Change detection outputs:
──────────

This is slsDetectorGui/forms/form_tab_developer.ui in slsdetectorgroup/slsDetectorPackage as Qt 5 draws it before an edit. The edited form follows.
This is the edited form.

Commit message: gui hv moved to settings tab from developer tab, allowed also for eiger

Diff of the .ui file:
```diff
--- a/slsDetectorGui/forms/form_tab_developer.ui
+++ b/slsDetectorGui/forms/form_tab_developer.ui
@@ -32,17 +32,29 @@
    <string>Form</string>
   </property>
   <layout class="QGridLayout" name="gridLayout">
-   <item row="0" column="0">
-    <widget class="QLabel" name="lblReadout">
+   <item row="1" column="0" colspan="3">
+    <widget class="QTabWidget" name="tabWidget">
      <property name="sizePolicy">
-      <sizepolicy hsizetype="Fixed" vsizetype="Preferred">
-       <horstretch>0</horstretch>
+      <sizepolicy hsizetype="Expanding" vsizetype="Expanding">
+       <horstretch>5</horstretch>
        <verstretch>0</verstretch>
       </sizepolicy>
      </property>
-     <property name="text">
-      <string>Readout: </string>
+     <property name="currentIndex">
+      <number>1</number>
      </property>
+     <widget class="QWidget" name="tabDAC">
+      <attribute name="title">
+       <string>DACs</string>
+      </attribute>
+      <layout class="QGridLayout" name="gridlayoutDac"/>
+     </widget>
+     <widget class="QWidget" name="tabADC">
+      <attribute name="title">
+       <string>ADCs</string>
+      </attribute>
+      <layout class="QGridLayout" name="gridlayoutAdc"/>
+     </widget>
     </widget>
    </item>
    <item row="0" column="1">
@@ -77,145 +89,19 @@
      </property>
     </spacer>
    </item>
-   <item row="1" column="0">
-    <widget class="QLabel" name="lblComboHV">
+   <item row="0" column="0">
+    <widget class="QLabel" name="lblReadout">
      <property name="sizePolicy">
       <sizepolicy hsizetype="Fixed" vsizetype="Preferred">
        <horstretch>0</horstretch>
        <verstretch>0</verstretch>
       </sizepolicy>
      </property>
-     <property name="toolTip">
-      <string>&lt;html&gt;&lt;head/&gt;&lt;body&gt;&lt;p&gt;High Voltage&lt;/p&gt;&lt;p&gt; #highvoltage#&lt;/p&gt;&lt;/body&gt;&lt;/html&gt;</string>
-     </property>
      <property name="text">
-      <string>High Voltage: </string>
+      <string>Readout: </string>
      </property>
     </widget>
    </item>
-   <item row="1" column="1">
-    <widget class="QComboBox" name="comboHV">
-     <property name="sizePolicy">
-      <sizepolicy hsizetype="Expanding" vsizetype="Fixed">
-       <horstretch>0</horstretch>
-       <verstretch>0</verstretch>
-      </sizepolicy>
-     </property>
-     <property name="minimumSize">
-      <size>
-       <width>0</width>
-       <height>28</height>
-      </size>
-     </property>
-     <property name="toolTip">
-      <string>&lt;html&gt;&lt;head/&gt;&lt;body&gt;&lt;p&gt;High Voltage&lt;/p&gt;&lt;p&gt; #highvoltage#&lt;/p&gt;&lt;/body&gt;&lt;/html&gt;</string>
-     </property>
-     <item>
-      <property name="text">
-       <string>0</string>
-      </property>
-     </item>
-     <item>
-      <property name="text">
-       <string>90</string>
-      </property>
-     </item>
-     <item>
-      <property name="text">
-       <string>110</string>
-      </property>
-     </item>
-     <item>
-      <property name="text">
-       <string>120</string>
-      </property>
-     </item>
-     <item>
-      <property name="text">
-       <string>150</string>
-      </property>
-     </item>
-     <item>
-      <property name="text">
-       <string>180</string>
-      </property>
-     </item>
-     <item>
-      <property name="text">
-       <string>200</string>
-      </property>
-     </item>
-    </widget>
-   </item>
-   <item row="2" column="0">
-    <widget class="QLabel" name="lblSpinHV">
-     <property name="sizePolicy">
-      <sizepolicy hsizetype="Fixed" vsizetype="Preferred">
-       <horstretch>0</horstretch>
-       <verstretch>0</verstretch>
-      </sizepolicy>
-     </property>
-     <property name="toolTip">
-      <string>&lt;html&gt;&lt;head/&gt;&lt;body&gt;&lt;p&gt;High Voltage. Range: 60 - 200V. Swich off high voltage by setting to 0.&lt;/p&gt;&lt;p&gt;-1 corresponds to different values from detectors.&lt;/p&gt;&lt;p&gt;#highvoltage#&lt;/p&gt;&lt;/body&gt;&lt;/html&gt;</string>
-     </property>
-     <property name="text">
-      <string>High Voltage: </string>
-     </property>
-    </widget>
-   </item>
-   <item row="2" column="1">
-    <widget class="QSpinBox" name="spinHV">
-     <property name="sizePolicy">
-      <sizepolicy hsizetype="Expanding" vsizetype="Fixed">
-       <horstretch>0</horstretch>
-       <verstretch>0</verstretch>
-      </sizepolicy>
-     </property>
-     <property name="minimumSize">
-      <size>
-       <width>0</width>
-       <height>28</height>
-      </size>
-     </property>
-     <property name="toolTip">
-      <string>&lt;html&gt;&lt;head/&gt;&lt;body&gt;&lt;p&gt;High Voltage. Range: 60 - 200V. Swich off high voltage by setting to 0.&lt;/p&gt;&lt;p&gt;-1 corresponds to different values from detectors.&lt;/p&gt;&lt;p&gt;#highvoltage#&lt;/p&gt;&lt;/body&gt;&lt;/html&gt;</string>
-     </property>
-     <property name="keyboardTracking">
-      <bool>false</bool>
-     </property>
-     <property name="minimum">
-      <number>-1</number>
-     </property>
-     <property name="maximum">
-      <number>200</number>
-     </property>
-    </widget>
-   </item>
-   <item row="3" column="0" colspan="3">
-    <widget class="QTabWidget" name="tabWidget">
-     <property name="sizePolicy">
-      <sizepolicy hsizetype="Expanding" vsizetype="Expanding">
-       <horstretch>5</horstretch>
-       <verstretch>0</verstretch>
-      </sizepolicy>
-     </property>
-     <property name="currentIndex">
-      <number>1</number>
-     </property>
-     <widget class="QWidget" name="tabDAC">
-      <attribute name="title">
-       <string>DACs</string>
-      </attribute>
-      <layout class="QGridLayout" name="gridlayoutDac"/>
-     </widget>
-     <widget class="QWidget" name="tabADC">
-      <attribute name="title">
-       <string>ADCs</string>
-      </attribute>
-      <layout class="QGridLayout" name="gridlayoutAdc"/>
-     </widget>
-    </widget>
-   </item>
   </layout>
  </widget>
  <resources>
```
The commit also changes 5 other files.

──────────

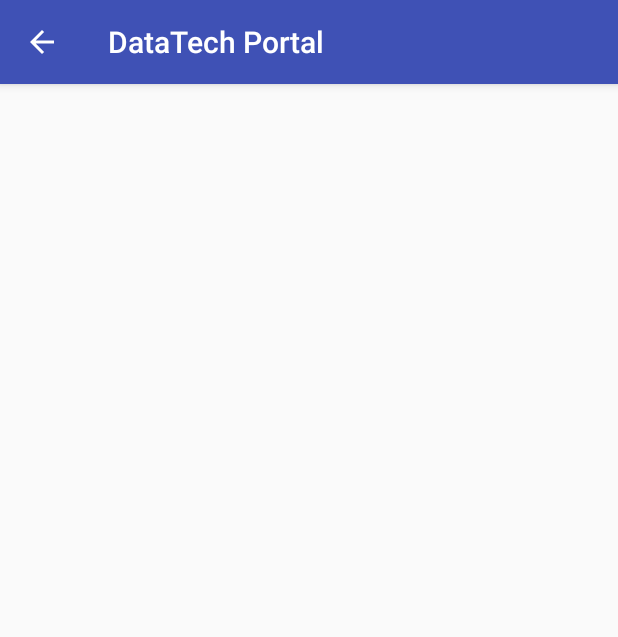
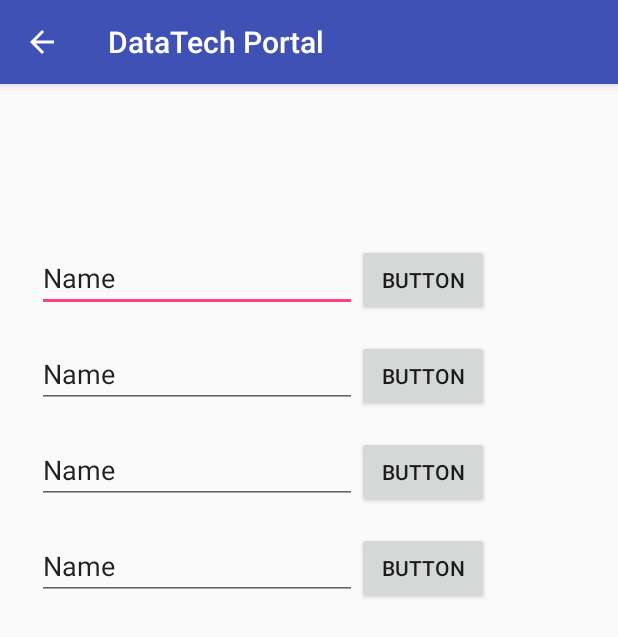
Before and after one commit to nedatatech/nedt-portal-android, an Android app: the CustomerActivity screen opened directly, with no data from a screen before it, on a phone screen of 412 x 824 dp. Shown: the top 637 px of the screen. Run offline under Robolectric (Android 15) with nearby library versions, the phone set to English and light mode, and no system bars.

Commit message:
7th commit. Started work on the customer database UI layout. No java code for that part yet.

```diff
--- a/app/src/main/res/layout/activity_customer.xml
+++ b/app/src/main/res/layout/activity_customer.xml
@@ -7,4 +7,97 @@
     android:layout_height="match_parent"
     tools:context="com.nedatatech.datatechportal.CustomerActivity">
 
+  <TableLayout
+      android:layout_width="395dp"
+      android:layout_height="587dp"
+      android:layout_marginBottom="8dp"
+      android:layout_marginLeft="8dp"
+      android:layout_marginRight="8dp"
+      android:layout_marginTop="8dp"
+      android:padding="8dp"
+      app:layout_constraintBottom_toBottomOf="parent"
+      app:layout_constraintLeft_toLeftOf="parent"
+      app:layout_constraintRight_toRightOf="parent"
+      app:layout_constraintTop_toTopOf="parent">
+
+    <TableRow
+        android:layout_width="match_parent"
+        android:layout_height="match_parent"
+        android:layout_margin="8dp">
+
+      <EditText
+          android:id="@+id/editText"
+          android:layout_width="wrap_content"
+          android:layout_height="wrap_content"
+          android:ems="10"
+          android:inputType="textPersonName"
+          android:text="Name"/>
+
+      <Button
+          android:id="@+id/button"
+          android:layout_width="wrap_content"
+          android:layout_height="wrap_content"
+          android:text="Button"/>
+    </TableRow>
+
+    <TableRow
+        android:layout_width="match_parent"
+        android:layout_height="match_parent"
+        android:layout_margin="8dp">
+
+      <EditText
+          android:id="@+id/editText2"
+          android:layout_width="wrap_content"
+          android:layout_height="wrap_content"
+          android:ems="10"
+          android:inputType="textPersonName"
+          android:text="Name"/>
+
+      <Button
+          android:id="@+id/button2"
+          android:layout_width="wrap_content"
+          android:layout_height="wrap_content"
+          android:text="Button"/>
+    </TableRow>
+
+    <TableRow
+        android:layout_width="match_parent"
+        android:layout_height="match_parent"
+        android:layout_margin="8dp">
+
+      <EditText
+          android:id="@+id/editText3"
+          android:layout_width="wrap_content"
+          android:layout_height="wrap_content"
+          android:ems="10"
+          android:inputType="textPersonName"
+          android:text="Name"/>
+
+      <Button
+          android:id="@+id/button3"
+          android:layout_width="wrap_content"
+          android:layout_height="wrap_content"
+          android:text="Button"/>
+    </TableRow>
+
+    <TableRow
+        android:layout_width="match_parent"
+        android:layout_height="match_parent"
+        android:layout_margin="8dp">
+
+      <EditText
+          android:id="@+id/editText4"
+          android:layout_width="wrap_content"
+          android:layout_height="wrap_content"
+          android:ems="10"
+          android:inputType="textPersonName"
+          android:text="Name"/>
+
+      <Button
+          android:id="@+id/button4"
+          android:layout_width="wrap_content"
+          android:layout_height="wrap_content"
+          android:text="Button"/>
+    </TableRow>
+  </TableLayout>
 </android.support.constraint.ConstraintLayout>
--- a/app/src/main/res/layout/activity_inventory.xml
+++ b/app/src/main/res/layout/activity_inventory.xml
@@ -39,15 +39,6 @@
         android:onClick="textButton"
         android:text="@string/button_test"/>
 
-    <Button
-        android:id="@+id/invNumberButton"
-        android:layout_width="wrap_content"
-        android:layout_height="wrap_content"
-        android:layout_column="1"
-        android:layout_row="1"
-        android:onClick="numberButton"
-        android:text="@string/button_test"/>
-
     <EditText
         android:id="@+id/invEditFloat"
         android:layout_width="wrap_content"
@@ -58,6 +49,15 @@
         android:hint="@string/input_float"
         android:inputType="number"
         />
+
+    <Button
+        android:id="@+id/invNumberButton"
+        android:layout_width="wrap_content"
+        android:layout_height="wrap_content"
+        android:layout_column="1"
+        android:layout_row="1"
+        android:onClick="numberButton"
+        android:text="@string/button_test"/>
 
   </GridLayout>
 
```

──────────

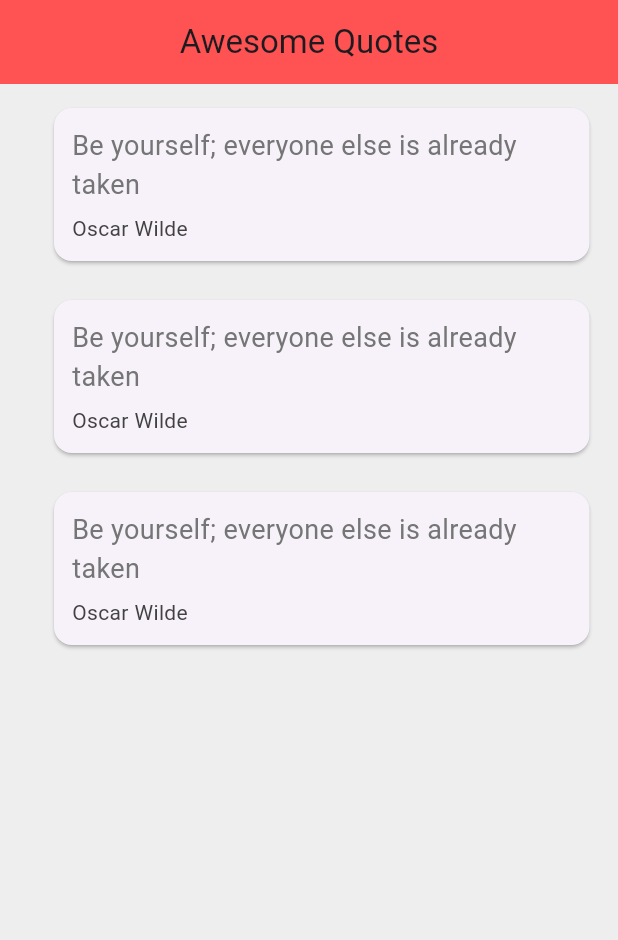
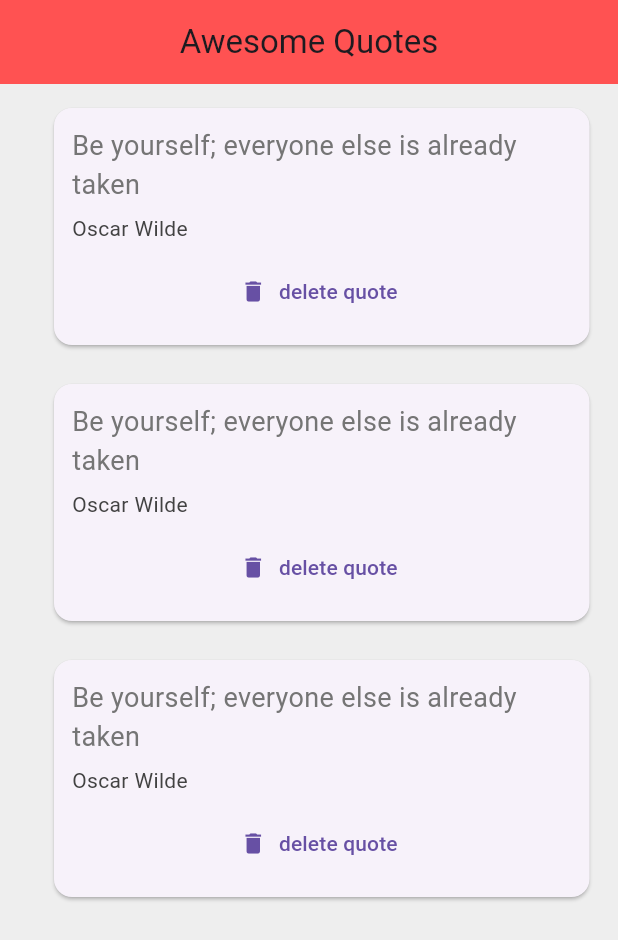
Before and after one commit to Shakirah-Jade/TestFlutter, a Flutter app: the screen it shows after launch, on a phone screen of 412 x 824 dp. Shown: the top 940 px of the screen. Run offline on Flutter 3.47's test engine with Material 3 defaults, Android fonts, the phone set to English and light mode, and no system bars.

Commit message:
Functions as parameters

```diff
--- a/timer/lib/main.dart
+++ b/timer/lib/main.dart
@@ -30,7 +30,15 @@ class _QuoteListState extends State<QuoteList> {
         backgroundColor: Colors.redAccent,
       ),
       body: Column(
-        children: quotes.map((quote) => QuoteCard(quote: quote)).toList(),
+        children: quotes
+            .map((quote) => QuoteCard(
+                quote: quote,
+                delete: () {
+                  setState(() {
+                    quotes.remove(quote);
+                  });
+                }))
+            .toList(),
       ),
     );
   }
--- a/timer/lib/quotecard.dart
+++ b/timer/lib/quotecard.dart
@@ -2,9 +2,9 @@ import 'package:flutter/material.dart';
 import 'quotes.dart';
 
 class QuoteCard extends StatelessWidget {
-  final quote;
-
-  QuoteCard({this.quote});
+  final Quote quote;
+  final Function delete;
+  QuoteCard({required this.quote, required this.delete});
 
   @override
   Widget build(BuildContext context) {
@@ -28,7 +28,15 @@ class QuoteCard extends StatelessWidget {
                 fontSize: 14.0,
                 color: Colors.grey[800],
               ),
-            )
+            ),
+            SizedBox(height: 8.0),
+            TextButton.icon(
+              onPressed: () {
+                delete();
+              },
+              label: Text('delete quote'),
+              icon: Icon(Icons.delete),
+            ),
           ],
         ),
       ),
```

──────────

- **TRY IT**
Please go through the data above and copy each line containing the word "tabWidget".

- **ANSWER**
+    <widget class="QTabWidget" name="tabWidget">
-    <widget class="QTabWidget" name="tabWidget">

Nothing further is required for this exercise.